Another focus area of the scheme is to substantially increase the support of inputs/interventions.
To replant old gardens for their rejuvenation, special assistance will be given at the rate of Rs 250 per plant.
Assistance for planting material for oil palm has been increased from Rs 12,000 per ha to Rs.29000 per ha.
Maintenance and intercropping interventions also see a substantial increase.
Seed gardens will be given assistance up to Rs.80 lakhs for 15 ha. in the rest of India and Rs.100 lakhs for 15 ha in North-East and Andaman regions.
To attract industry to the NE and Andaman regions, a provision of Rs 5 crore of 5 mt/hr unit with pro-rata increase for higher capacity will be given.
Funding Pattern of NMEO-OP
NMEO-OP is a Centrally Sponsored Scheme and the cost will be shared as 60:40 between the Central and the State Government for General states and 90:10 for NE states and UT, 100% for central agencies.
All the potential states and districts identified will be under NMEO-OP including NE states and Andaman and Nicobar.
Significance of the Scheme
Reduction in Import dependance:
It is expected to incentivise production of palm oil to reduce dependence on imports and help farmers cash in on the huge market.
India is the largest consumer of vegetable oil in the world. Of this, palm oil imports are almost 55% of its total vegetable oil imports.
Rise in Yields:
India produces less than half of the roughly 2.4 crore tonnes of edible oil that it consumes annually. It imports the rest, buying palm oil from Indonesia and Malaysia, soyoil from Brazil and Argentina, and sunflower oil, mainly from Russia and Ukraine.
In India, 94.1% of its palm oil is used in food products, especially for cooking purposes. This makes palm oil extremely critical to India’s edible oils economy.
India is one of the major oilseeds growers and importers of edible oils.
India’s vegetable oil economy is the world’s fourth-largest after the USA, China & Brazil.
The oilseed accounts for 13% of the Gross Cropped Area, 3% of the Gross National Product and 10% value of all agricultural commodities.
This sector has recorded an annual growth rate of area, production and yield @ 2.44%, 5.47% and 2.96% respectively during the last decade (1999-2009).
Oilseeds cultivation is undertaken across the country in about 27 million hectares mainly on marginal lands, of which 72% is confined to rainfed farming.
A substantial portion of our requirement of edible oil is met through the import of palm oil from Indonesia and Malaysia.
It’s an edible vegetable oil that comes from the fruit of oil palm trees, having the scientific name Elaeis guineensis.

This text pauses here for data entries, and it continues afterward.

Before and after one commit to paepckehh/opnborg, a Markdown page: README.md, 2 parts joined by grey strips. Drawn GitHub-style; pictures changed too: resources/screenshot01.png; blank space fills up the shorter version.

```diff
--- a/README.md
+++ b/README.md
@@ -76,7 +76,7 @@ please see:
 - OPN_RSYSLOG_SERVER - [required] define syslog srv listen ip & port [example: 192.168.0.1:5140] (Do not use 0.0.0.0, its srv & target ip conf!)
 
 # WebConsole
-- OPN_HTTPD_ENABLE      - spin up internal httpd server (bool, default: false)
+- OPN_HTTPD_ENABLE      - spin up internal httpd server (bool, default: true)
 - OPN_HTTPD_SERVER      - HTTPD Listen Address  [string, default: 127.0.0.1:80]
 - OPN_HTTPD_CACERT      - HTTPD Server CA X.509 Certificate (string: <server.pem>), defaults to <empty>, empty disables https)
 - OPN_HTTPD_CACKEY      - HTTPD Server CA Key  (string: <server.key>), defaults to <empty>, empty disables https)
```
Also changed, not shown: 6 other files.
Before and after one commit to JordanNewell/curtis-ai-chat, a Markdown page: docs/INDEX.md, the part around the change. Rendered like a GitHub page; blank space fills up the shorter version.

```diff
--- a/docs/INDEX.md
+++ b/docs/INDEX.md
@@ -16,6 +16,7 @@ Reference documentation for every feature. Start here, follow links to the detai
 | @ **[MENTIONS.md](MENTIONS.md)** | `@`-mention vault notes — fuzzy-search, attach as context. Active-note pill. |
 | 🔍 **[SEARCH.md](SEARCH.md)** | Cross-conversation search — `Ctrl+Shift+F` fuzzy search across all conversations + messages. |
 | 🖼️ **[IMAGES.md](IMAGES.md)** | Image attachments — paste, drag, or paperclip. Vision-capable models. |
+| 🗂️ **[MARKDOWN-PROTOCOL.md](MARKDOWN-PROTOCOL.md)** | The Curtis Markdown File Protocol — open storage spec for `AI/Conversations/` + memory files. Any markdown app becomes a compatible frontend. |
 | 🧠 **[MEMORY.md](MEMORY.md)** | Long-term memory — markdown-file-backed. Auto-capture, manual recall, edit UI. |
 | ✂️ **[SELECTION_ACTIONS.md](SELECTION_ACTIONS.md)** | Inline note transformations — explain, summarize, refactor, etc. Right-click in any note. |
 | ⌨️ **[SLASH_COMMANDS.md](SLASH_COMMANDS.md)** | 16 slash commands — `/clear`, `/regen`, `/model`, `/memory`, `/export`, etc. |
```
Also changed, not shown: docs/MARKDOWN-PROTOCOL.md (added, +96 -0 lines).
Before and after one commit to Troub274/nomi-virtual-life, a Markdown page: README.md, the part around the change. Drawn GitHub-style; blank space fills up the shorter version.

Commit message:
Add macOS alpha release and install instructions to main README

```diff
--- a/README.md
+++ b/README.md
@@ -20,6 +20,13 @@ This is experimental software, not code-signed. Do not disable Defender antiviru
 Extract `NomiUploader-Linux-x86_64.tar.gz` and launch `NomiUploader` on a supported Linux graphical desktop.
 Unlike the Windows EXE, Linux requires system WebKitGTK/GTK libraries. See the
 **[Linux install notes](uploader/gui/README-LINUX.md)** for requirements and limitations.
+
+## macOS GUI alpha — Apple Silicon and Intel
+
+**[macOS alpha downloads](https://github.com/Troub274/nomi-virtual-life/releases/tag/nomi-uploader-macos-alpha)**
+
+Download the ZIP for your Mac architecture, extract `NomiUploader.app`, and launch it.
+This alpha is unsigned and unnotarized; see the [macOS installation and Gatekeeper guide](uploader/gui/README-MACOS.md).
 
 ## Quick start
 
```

Palm oil is an incredibly efficient crop, producing more oil per land area than any other equivalent vegetable oil crop fulfilling 35% of the world’s vegetable oil demand on just 10% of the land.
Two types of oil can be produced, crude palm oil and palm kernel oil, of which crude has more demand.
Palm oil is an extremely versatile oil that has many different properties and is present in nearly 50 per cent packaged.
Palm oil is a major driver of deforestation of some of the world’s most biodiverse forests, destroying the habitat of already endangered species like the Orangutan, pygmy elephant and Sumatran rhino.